WHAT THE EXERCISE ASKS
Could you retype the entries below exactly, omitting every picture?

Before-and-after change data
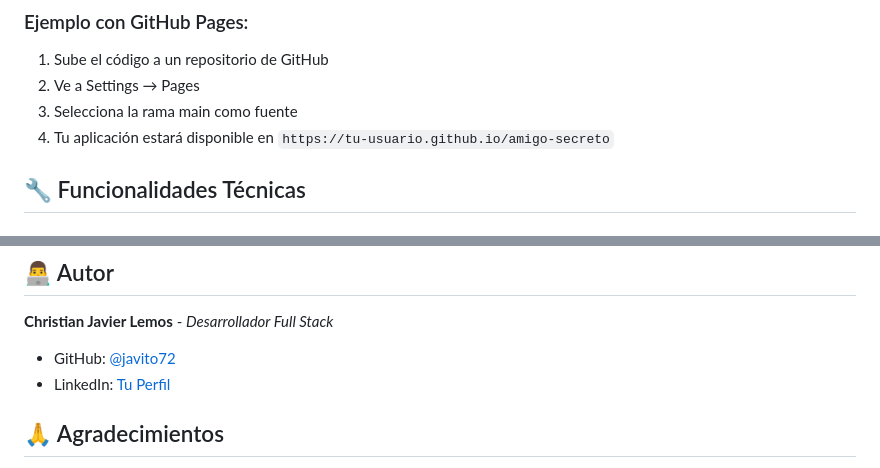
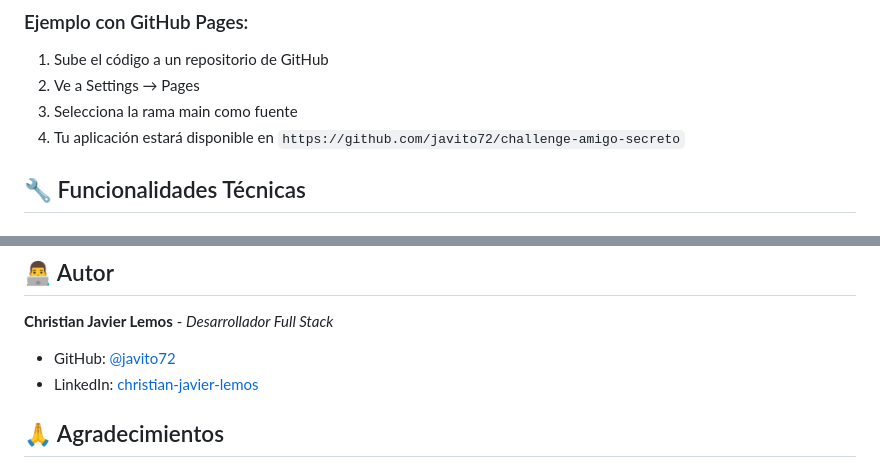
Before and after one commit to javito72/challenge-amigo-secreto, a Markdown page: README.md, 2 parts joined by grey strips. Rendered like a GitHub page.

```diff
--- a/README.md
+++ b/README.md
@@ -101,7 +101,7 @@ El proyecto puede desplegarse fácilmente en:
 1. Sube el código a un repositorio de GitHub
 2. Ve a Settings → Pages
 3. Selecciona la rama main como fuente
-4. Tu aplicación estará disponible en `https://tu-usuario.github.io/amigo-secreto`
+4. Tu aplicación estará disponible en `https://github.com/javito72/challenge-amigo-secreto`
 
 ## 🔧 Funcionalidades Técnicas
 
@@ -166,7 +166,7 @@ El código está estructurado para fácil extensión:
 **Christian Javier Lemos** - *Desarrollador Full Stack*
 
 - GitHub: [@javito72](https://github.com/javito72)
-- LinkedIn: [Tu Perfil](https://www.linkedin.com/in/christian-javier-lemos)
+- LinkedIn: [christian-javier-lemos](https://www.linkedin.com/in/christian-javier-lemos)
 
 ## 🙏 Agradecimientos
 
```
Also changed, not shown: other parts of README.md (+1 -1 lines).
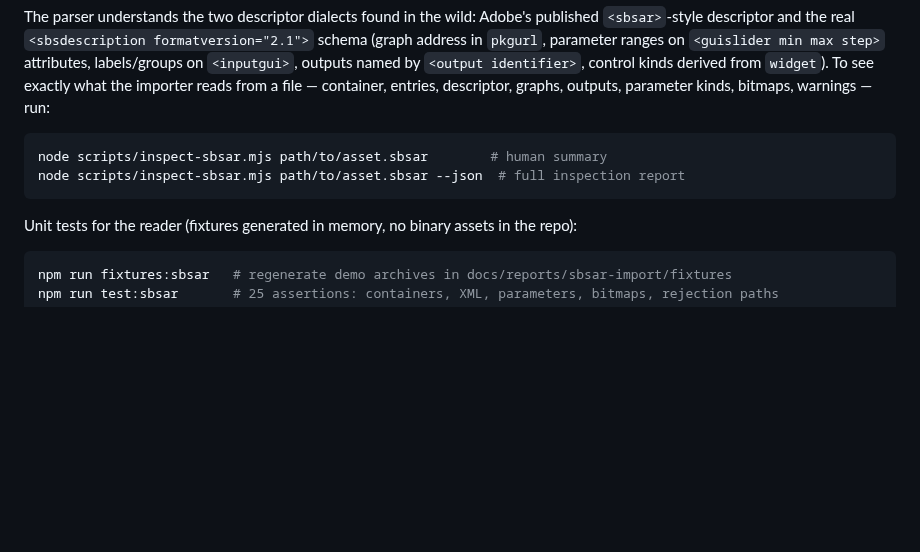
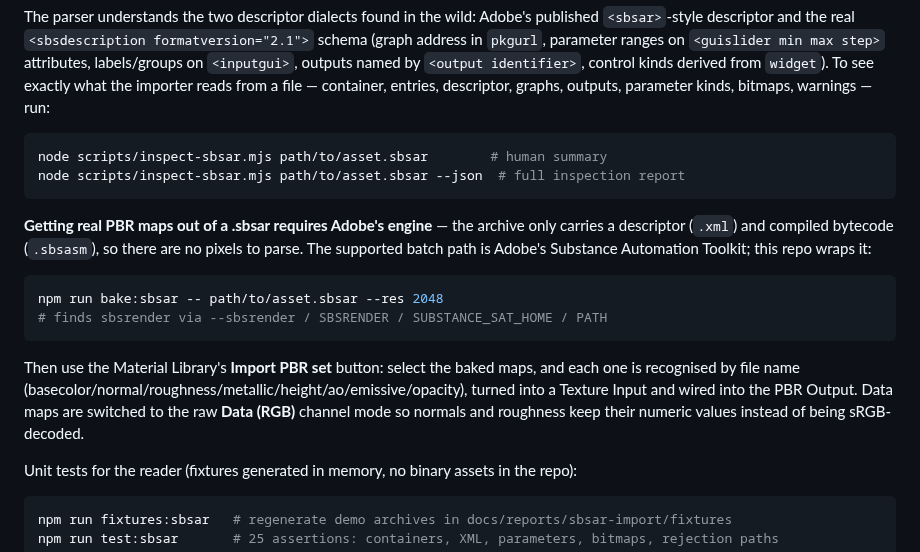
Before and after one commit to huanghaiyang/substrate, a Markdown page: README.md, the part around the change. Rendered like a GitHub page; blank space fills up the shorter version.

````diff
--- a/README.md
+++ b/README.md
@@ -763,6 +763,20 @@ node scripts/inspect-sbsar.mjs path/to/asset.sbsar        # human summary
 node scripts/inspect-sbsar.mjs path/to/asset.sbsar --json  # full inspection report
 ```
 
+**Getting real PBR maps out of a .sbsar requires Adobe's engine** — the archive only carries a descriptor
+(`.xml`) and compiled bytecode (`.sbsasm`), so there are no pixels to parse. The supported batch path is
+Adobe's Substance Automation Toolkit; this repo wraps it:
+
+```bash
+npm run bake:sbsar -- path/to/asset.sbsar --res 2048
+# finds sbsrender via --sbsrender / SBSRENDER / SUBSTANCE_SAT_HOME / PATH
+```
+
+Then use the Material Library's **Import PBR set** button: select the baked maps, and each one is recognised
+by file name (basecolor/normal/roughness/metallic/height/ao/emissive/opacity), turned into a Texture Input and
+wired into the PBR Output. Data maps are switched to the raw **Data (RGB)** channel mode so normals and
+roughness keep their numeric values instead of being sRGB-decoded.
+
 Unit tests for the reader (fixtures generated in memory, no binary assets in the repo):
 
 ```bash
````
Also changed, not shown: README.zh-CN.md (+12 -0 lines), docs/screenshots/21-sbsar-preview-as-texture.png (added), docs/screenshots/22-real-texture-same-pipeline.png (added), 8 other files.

SOLUTION FOR THIS EXERCISE
Before and after one commit to javito72/challenge-amigo-secreto, a Markdown page: README.md, 2 parts joined by grey strips. Rendered like a GitHub page.

```diff
--- a/README.md
+++ b/README.md
@@ -101,7 +101,7 @@ El proyecto puede desplegarse fácilmente en:
 1. Sube el código a un repositorio de GitHub
 2. Ve a Settings → Pages
 3. Selecciona la rama main como fuente
-4. Tu aplicación estará disponible en `https://tu-usuario.github.io/amigo-secreto`
+4. Tu aplicación estará disponible en `https://github.com/javito72/challenge-amigo-secreto`
 
 ## 🔧 Funcionalidades Técnicas
 
@@ -166,7 +166,7 @@ El código está estructurado para fácil extensión:
 **Christian Javier Lemos** - *Desarrollador Full Stack*
 
 - GitHub: [@javito72](https://github.com/javito72)
-- LinkedIn: [Tu Perfil](https://www.linkedin.com/in/christian-javier-lemos)
+- LinkedIn: [christian-javier-lemos](https://www.linkedin.com/in/christian-javier-lemos)
 
 ## 🙏 Agradecimientos
 
```
Also changed, not shown: other parts of README.md (+1 -1 lines).
Before and after one commit to huanghaiyang/substrate, a Markdown page: README.md, the part around the change. Rendered like a GitHub page; blank space fills up the shorter version.

````diff
--- a/README.md
+++ b/README.md
@@ -763,6 +763,20 @@ node scripts/inspect-sbsar.mjs path/to/asset.sbsar        # human summary
 node scripts/inspect-sbsar.mjs path/to/asset.sbsar --json  # full inspection report
 ```
 
+**Getting real PBR maps out of a .sbsar requires Adobe's engine** — the archive only carries a descriptor
+(`.xml`) and compiled bytecode (`.sbsasm`), so there are no pixels to parse. The supported batch path is
+Adobe's Substance Automation Toolkit; this repo wraps it:
+
+```bash
+npm run bake:sbsar -- path/to/asset.sbsar --res 2048
+# finds sbsrender via --sbsrender / SBSRENDER / SUBSTANCE_SAT_HOME / PATH
+```
+
+Then use the Material Library's **Import PBR set** button: select the baked maps, and each one is recognised
+by file name (basecolor/normal/roughness/metallic/height/ao/emissive/opacity), turned into a Texture Input and
+wired into the PBR Output. Data maps are switched to the raw **Data (RGB)** channel mode so normals and
+roughness keep their numeric values instead of being sRGB-decoded.
+
 Unit tests for the reader (fixtures generated in memory, no binary assets in the repo):
 
 ```bash
````
Also changed, not shown: README.zh-CN.md (+12 -0 lines), docs/screenshots/21-sbsar-preview-as-texture.png (added), docs/screenshots/22-real-texture-same-pipeline.png (added), 8 other files.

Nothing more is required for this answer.